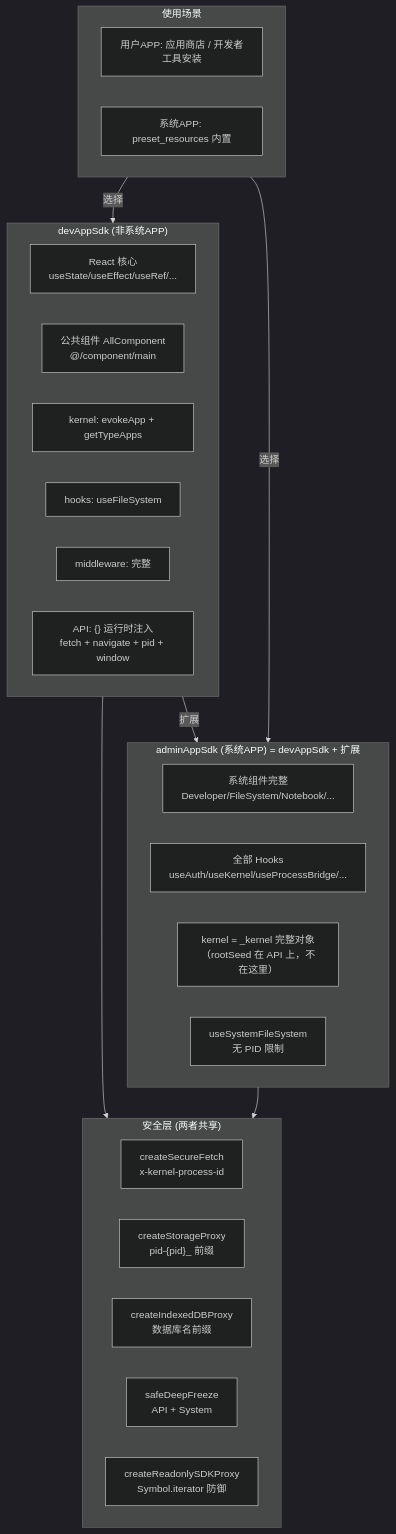
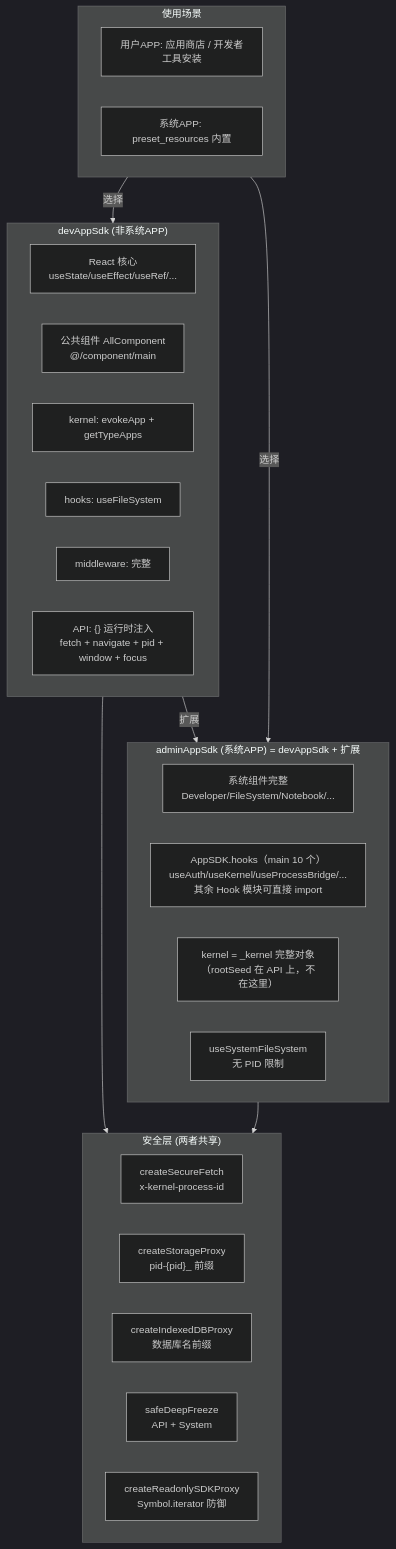
One commit to suluwanqing/sukinOS changed the diagram in docs/mermaid/22-sdk-tier-comparison.mmd. Above: the diagram before and after it, drawn with Mermaid (dark theme). The commit also changed 104 other files, not shown here.

```diff
--- a/docs/mermaid/22-sdk-tier-comparison.mmd
+++ b/docs/mermaid/22-sdk-tier-comparison.mmd
@@ -1,35 +1,35 @@
 graph TB
     subgraph devSdk["devAppSdk (非系统APP)"]
         D_REACT["React 核心<br/>useState/useEffect/useRef/..."]
         D_COMPS["公共组件 AllComponent<br/>@/component/main"]
         D_KERNEL["kernel: evokeApp + getTypeApps"]
         D_HOOKS["hooks: useFileSystem"]
         D_MID["middleware: 完整"]
-        D_API["API: {} 运行时注入<br/>fetch + navigate + pid + window"]
+        D_API["API: {} 运行时注入<br/>fetch + navigate + pid + window + focus"]
     end
 
     subgraph adminSdk["adminAppSdk (系统APP) = devAppSdk + 扩展"]
         A_SYS_COMPS["系统组件完整<br/>Developer/FileSystem/Notebook/..."]
-        A_HOOKS["全部 Hooks<br/>useAuth/useKernel/useProcessBridge/..."]
+        A_HOOKS["AppSDK.hooks（main 10 个）<br/>useAuth/useKernel/useProcessBridge/...<br/>其余 Hook 模块可直接 import"]
         A_KERNEL["kernel = _kernel 完整对象<br/>（rootSeed 在 API 上，不在这里）"]
         A_FS["useSystemFileSystem<br/>无 PID 限制"]
     end
 
     subgraph Security["安全层 (两者共享)"]
         S1["createSecureFetch<br/>x-kernel-process-id"]
         S2["createStorageProxy<br/>pid-{pid}_ 前缀"]
         S3["createIndexedDBProxy<br/>数据库名前缀"]
         S4["safeDeepFreeze<br/>API + System"]
         S5["createReadonlySDKProxy<br/>Symbol.iterator 防御"]
     end
 
     subgraph Usage["使用场景"]
         U1["用户APP: 应用商店 / 开发者工具安装"]
         U2["系统APP: preset_resources 内置"]
     end
 
     devSdk -->|扩展| adminSdk
     devSdk --> Security
     adminSdk --> Security
     Usage -->|选择| devSdk
     Usage -->|选择| adminSdk
```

Task to carry out — Filter the listing above by the word "adminSdk"; copy each line that passes.

Exercise answer —
     subgraph adminSdk["adminAppSdk (系统APP) = devAppSdk + 扩展"]
     devSdk -->|扩展| adminSdk
     adminSdk --> Security
     Usage -->|选择| adminSdk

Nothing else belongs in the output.